3) Obstruction distraction. As far as the White House knows, Mueller is investigating Donald Trump for one and only one violation—obstruction of justice. Without evidence of another crime to cover up, Trump’s lawyers believe they can beat the charge. As a result, they have been pleasantly cooperative, even allowing White House counsel Don McGahn to be interviewed for 30 hours over nine months. Mueller has encouraged the credulous lawyers by hinting at a swift resolution that always seems to be just a few weeks away. This subterfuge has taken in the old guard and the new; both Ty Cobb and Rudy Giuliani repeatedly promised that the obstruction of justice probe was nearing its end. Meanwhile, the Mueller team has quietly pursued all its investigations without interference.
4) The interview game. Mueller has been seeking a presidential interview since at least August 2017. For the past year, Trump and his lawyers have made a grand show of negotiating conditions for such an interview. They believe that prolonged wrangling benefits the president—making it appear as if he’s willing to speak with Mueller while avoiding actually doing it. In reality, the long delay is a boon for the investigators, allowing them to continue their work while Team Trump focuses on the optics of the interview negotiations.

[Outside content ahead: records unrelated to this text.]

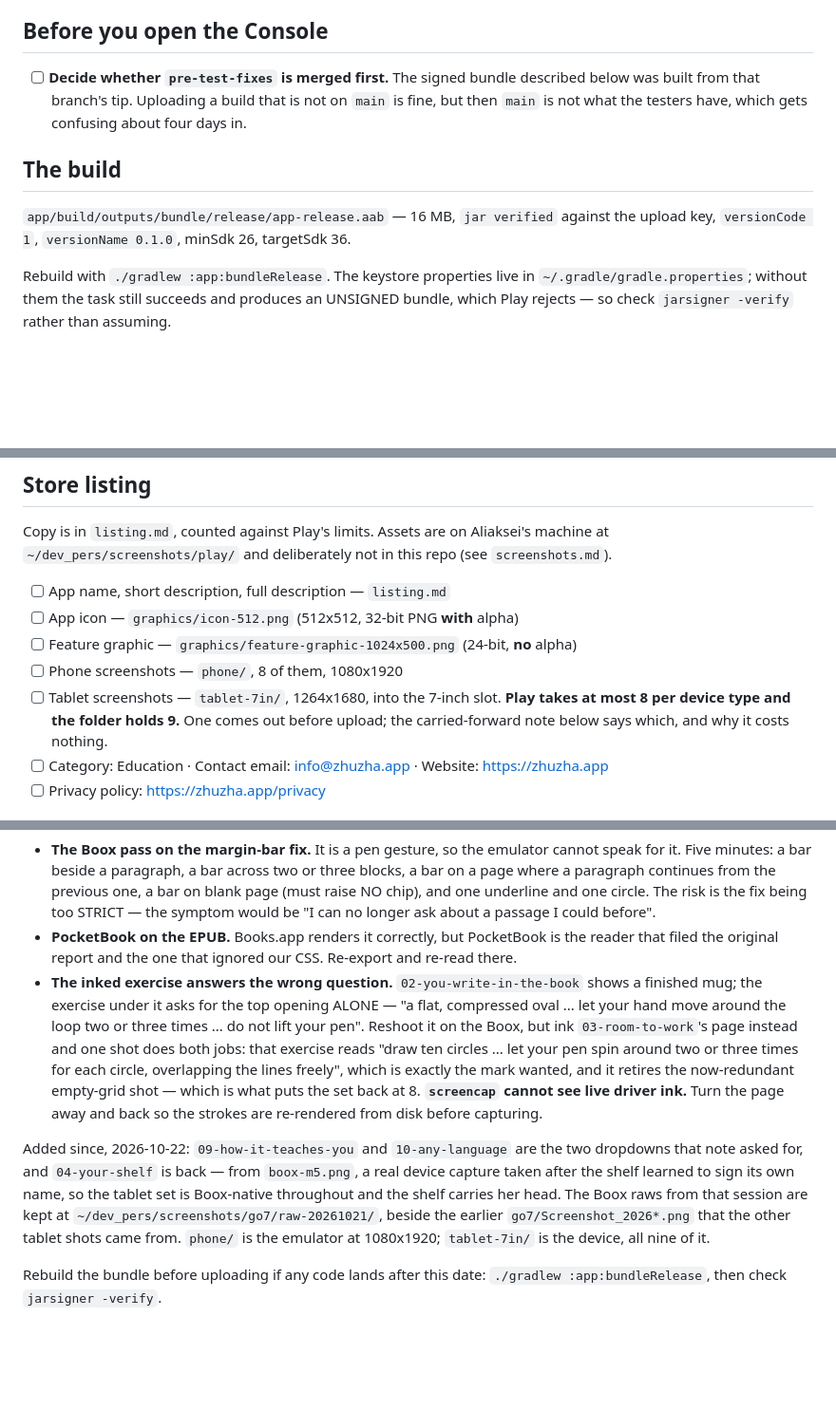
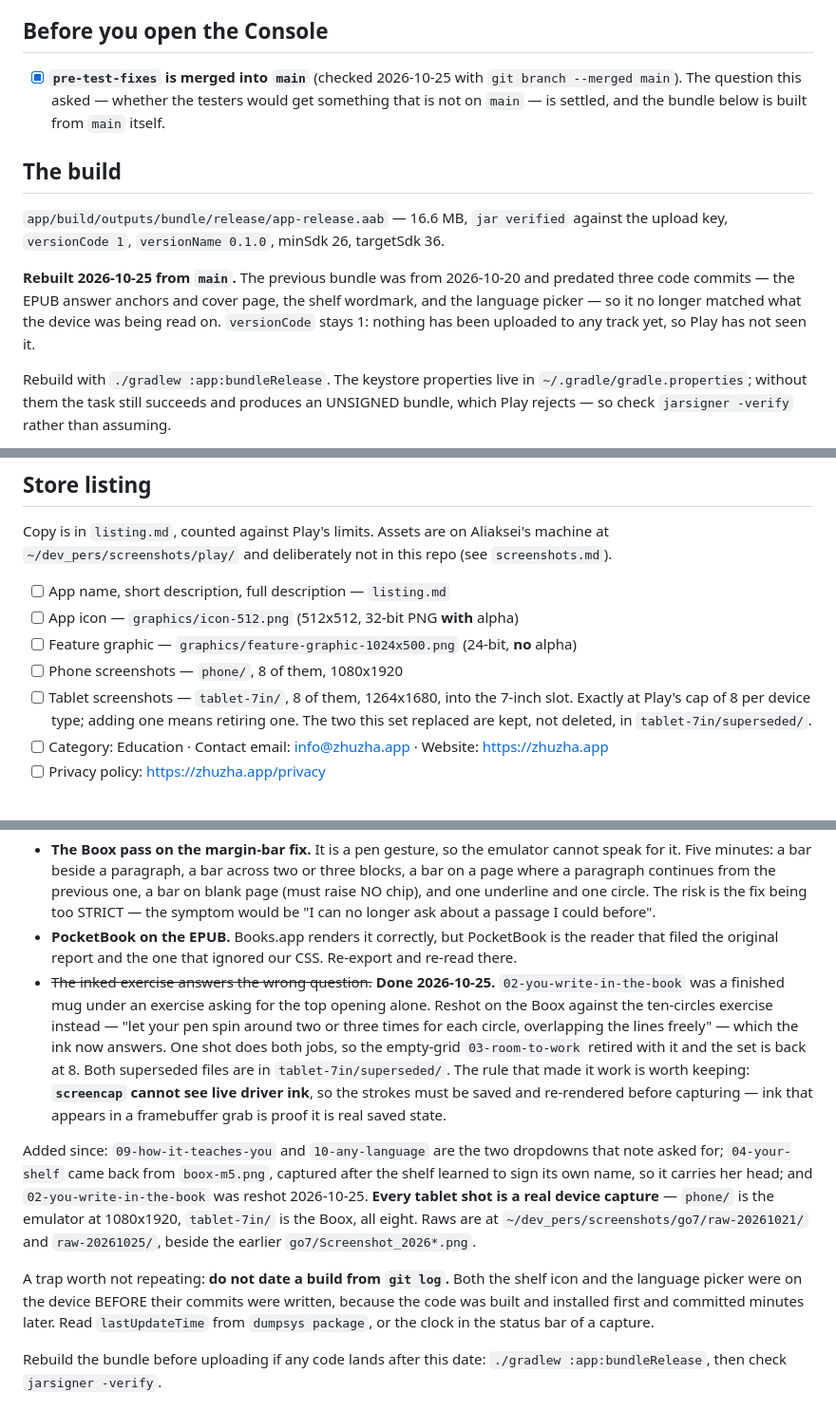
Before and after one commit to aliaksei-kavaliou/zhuzha, a Markdown page: docs/play/console-checklist.md, 3 parts joined by grey strips. Shown at 95% size. Rendered like a GitHub page; blank space fills up the shorter version.

Commit message:
The mug is gone and the bundle is current again
The ink shot now answers its own exercise: ten circles, pen spinning
two or three times each, overlapping freely, captured off the Boox. It
replaces both the mug and the empty grid it duplicated, so the tablet
set is back at Play's cap of 8 — every one of them a real device
capture. The two superseded files are kept in tablet-7in/superseded/,
not deleted.

The release bundle was rebuilt from main and re-verified. The previous
one was from 2026-10-20 and predated the EPUB answer anchors and cover
page, the shelf wordmark and the language picker, so it no longer
matched what the device was being read on. versionCode stays 1 —
nothing has been uploaded to any track.

pre-test-fixes is merged into main, which closes the checklist's first
open question.

Recorded one trap: do not date a build from git log. Both the shelf
icon and the language picker were installed BEFORE their commits were
written. Read lastUpdateTime from dumpsys, or the status-bar clock in a
capture.

Co-Authored-By: Claude Opus 5 <noreply@anthropic.com>

```diff
--- a/docs/play/console-checklist.md
+++ b/docs/play/console-checklist.md
@@ -5,16 +5,22 @@ What this file is for is so no answer has to be invented at the keyboard.
 
 ## Before you open the Console
 
-- [ ] **Decide whether `pre-test-fixes` is merged first.** The signed bundle
-      described below was built from that branch's tip. Uploading a build that
-      is not on `main` is fine, but then `main` is not what the testers have,
-      which gets confusing about four days in.
+- [x] **`pre-test-fixes` is merged into `main`** (checked 2026-10-25 with
+      `git branch --merged main`). The question this asked — whether the
+      testers would get something that is not on `main` — is settled, and the
+      bundle below is built from `main` itself.
 
 ## The build
 
-`app/build/outputs/bundle/release/app-release.aab` — 16 MB, `jar verified`
+`app/build/outputs/bundle/release/app-release.aab` — 16.6 MB, `jar verified`
 against the upload key, `versionCode 1`, `versionName 0.1.0`, minSdk 26,
 targetSdk 36.
+
+**Rebuilt 2026-10-25 from `main`.** The previous bundle was from 2026-10-20
+and predated three code commits — the EPUB answer anchors and cover page, the
+shelf wordmark, and the language picker — so it no longer matched what the
+device was being read on. `versionCode` stays 1: nothing has been uploaded to
+any track yet, so Play has not seen it.
 
 Rebuild with `./gradlew :app:bundleRelease`. The keystore properties live in
 `~/.gradle/gradle.properties`; without them the task still succeeds and
@@ -35,10 +41,10 @@ this repo (see `screenshots.md`).
 - [ ] Feature graphic — `graphics/feature-graphic-1024x500.png` (24-bit, **no**
       alpha)
 - [ ] Phone screenshots — `phone/`, 8 of them, 1080x1920
-- [ ] Tablet screenshots — `tablet-7in/`, 1264x1680, into the 7-inch slot.
-      **Play takes at most 8 per device type and the folder holds 9.** One
-      comes out before upload; the carried-forward note below says which, and
-      why it costs nothing.
+- [ ] Tablet screenshots — `tablet-7in/`, 8 of them, 1264x1680, into the
+      7-inch slot. Exactly at Play's cap of 8 per device type; adding one
+      means retiring one. The two this set replaced are kept, not deleted, in
+      `tablet-7in/superseded/`.
 - [ ] Category: Education · Contact email: info@zhuzha.app ·
       Website: https://zhuzha.app
 - [ ] Privacy policy: https://zhuzha.app/privacy
@@ -123,26 +129,30 @@ Carried forward, neither blocking the upload:
 - **PocketBook on the EPUB.** Books.app renders it correctly, but PocketBook
   is the reader that filed the original report and the one that ignored our
   CSS. Re-export and re-read there.
-- **The inked exercise answers the wrong question.** `02-you-write-in-the-book`
-  shows a finished mug; the exercise under it asks for the top opening ALONE —
-  "a flat, compressed oval ... let your hand move around the loop two or three
-  times ... do not lift your pen". Reshoot it on the Boox, but ink
-  `03-room-to-work`'s page instead and one shot does both jobs: that exercise
-  reads "draw ten circles ... let your pen spin around two or three times for
-  each circle, overlapping the lines freely", which is exactly the mark wanted,
-  and it retires the now-redundant empty-grid shot — which is what puts the set
-  back at 8.
-  **`screencap` cannot see live driver ink.** Turn the page away and back so
-  the strokes are re-rendered from disk before capturing.
+- ~~The inked exercise answers the wrong question.~~ **Done 2026-10-25.**
+  `02-you-write-in-the-book` was a finished mug under an exercise asking for
+  the top opening alone. Reshot on the Boox against the ten-circles exercise
+  instead — "let your pen spin around two or three times for each circle,
+  overlapping the lines freely" — which the ink now answers. One shot does
+  both jobs, so the empty-grid `03-room-to-work` retired with it and the set
+  is back at 8. Both superseded files are in `tablet-7in/superseded/`.
+  The rule that made it work is worth keeping: **`screencap` cannot see live
+  driver ink**, so the strokes must be saved and re-rendered before capturing
+  — ink that appears in a framebuffer grab is proof it is real saved state.
 
-Added since, 2026-10-22: `09-how-it-teaches-you` and `10-any-language` are the
-two dropdowns that note asked for, and `04-your-shelf` is back — from
-`boox-m5.png`, a real device capture taken after the shelf learned to sign its
-own name, so the tablet set is Boox-native throughout and the shelf carries her
-head. The Boox raws from that session are kept at
-`~/dev_pers/screenshots/go7/raw-20261021/`, beside the earlier
-`go7/Screenshot_2026*.png` that the other tablet shots came from. `phone/` is
-the emulator at 1080x1920; `tablet-7in/` is the device, all nine of it.
+Added since: `09-how-it-teaches-you` and `10-any-language` are the two
+dropdowns that note asked for; `04-your-shelf` came back from `boox-m5.png`,
+captured after the shelf learned to sign its own name, so it carries her head;
+and `02-you-write-in-the-book` was reshot 2026-10-25. **Every tablet shot is a
+real device capture** — `phone/` is the emulator at 1080x1920, `tablet-7in/`
+is the Boox, all eight. Raws are at `~/dev_pers/screenshots/go7/raw-20261021/`
+and `raw-20261025/`, beside the earlier `go7/Screenshot_2026*.png`.
+
+A trap worth not repeating: **do not date a build from `git log`.** Both the
+shelf icon and the language picker were on the device BEFORE their commits
+were written, because the code was built and installed first and committed
+minutes later. Read `lastUpdateTime` from `dumpsys package`, or the clock in
+the status bar of a capture.
 
 Rebuild the bundle before uploading if any code lands after this date:
 `./gradlew :app:bundleRelease`, then check `jarsigner -verify`.
```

When the time comes, Mueller may subpoena the president, but doing so could trigger a legal crisis that could end the investigation, so he’ll likely wait until the last possible minute to issue a subpoena.
5) Diversification. When Mueller was hired in May 2017, there was only one investigation. Now there are at least three spinoffs, all run by separate divisions of the Justice Department. The Southern District of New York is investigating Trump’s former lawyer Michael Cohen for bank fraud, tax fraud, and campaign finance violations. The FBI’s Counterintelligence Division has charged suspected Russian spy Maria Butina for illegally acting as an agent of a foreign government. Finally, the department’s Public Integrity section is investigating Trump fundraiser Elliot Broidy for influence peddling. Broidy is an associate of Trump, a client of Cohen, and a former business partner of George Nader—a key witness in the main Russian investigation. And there may be more investigations to come. Even if Trump eventually finds a way to fire Mueller’s team, it will be legally and politically difficult for him to stamp out all the spinoffs. Mueller’s ghost would continue to haunt the White House even after the primary Russian investigation has ended.
The most critical moment for Mueller will likely come after the election on November 6. If Republicans maintain control of Congress, an emboldened Trump may feel confident enough to finally rid himself of the scandal that has been agitating him since he took office. On the other hand, if Democrats capture the House, a desperate Trump may attempt to quash the investigation before the new term begins in January. But even if he acts in November, it may be too late. By then, Robert Mueller will have had a full year and a half to investigate the misdeeds of Trump’s campaign and administration. Judging by how the special prosecutor has outfoxed the president so far, Mueller likely has a plan to ensure that his work will bear fruit. His report, in whatever form it eventually comes to light, will lay out all the charges that the investigators have kept secret so far, and no one in Trump’s inner circle will be spared, not even Trump himself.